When I was a vegetarian, I said I would never go vegan because I love butter and cheese too much. Classic irony – a few years ago my body decided that it doesn’t like dairy (beans, nuts, and coconut are also in the no go party). So I’ll still never be a vegan because I’m no longer a vegetarian, but I also can’t eat butter and cheese. Insert cry/laugh emoji here. Baking is very important to my mental health and it’s been tough figuring out how to bake without dairy. I spent decades perfecting my pie crust and buttercream games. I have been teaching myself how to bake dairy free through trial and error because I’ve had a hard time finding resources for dairy free baking that doesn’t replace dairy with soy (a bean product), nuts or coconut. When I saw The Flexible Baker available for request on NetGalley, I smashed the request button.
What’s good: I love the concept of The Flexible Baker. I am in favor of cookbooks that encourage experimentation and respect for other people’s food needs and choices. What it does well is indicate at the beginning of a recipe if it is vegan, nut/sesame-free, dairy-free, egg-free, and/or gluten-free. At the end of every recipe, Pratt provides some “Flexible” options. The options might be for a flavor swap, how to make something vegetarian or vegan, or -free. Not every recipe is adaptable to every food sensitivity.
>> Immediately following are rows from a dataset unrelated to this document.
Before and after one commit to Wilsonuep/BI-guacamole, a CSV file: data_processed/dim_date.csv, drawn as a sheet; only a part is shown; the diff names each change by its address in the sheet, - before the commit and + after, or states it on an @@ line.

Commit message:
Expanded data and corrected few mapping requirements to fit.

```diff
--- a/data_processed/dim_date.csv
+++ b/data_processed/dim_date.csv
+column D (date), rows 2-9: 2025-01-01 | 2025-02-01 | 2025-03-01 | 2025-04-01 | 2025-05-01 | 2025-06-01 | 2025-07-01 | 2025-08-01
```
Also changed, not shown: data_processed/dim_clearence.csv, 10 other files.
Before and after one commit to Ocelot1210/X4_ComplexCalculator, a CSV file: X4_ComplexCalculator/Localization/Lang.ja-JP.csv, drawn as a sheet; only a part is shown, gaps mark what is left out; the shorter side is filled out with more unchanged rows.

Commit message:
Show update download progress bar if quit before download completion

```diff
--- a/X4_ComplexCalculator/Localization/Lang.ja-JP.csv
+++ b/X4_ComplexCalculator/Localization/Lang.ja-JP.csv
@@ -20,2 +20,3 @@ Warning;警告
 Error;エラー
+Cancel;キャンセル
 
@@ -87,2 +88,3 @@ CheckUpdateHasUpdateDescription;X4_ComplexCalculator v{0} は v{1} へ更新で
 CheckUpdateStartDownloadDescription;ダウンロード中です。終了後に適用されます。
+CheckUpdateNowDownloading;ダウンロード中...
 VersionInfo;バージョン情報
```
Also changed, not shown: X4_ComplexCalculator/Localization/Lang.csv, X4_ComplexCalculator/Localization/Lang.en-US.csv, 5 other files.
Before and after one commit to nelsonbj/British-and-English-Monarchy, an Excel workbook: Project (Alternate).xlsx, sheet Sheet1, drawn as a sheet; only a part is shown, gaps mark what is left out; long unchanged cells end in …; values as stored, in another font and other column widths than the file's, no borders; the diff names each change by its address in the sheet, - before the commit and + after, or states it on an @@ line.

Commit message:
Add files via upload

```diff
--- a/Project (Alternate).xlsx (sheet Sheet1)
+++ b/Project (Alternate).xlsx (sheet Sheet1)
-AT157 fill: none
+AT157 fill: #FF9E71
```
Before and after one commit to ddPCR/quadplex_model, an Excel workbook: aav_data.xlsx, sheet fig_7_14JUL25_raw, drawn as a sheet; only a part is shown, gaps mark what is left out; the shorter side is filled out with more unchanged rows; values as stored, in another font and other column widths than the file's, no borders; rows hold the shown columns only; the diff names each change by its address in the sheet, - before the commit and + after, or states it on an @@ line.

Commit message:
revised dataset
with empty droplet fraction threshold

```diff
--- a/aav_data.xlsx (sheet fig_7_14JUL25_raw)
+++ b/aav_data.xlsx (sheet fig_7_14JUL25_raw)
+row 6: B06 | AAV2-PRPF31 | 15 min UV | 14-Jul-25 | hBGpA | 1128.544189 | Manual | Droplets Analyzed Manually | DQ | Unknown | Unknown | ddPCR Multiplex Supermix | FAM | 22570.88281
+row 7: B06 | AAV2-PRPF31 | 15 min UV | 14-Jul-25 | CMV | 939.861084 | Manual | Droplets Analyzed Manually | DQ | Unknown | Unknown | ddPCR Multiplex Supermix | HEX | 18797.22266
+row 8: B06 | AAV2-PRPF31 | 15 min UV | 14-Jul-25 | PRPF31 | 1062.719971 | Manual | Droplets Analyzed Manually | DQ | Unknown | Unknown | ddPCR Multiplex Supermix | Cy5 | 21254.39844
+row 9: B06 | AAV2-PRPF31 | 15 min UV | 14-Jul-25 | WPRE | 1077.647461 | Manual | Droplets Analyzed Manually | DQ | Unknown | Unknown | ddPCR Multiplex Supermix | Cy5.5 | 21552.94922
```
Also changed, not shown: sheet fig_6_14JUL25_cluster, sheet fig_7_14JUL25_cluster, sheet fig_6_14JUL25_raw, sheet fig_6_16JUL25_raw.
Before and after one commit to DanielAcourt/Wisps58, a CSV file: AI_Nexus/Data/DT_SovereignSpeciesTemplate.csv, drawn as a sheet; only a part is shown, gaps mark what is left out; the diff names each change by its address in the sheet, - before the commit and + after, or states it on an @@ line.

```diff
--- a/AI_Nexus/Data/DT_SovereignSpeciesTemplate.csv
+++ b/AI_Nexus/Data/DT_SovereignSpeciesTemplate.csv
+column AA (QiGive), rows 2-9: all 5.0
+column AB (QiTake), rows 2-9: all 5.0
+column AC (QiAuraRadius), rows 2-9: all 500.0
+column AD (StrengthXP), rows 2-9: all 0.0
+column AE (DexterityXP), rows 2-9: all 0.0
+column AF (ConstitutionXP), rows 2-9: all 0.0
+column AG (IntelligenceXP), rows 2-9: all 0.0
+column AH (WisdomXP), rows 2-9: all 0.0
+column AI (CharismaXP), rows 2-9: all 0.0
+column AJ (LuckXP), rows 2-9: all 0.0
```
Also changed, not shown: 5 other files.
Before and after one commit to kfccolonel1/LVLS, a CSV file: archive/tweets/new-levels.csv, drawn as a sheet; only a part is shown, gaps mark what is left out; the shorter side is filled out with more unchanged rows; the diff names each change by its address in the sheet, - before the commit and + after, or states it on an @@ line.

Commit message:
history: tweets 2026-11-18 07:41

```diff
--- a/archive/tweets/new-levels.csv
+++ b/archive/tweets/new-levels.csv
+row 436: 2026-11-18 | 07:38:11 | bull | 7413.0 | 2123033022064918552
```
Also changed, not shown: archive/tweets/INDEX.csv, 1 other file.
What’s not as good: I wish that there had been a section at the beginning about how to work with some of the allergen free options. I am assuming that this cookbook is intended for people who are not experts in gluten free or dairy free baking. I am not an expert in gluten free or dairy free baking, but I have done it enough to know that swapping in a plant based dairy or gluten free options sometimes requires adjustments. I know nothing about substituting to replace eggs. I don’t know how to use chia seeds or aquafaba, and didn’t feel confident based on what is in this book.
Lately I’ve done more dairy free baking, and in my experience, plant based butter needs to be kept colder than dairy butter to make a good pastry. It has a lower melting point and the whole thing can go from flakey to solid very quickly. Using plant based butter impacts flavor. The whole wheat pastry crust I made with vegan butter was fine for texture, but tasted like nothing. I now add a little extra salt, a spice, or some nutritional yeast to give flavor. I’ve also found that pastry and cookies made with vegan butter go soft by the next day. They are best eaten the same day. I was a little disappointed to see that Pratt didn’t suggest replacing the butter and milk in the brioche and other enriched doughs. I’ve had fewer issues making enriched bread doughs vegan than pastry crusts.
US cookbook buyers should know that Pratt is British and uses British terminology. You can make caster sugar by running your regular granulated sugar through a blender or food processor for a minute to make it finer. I don’t know what availability is like in the UK, in my area vegan puff pastry is pretty widely available, but gluten free puff pastry is not. I wish Pratt had taken the time to include some recipes for vegan and gluten free puff pastry, since she uses those a lot as a substitute. But I don’t know that that is what other readers would want.
I received this as an advance reader copy from Quatro Publishing Group and NetGalley. My opinions are my own.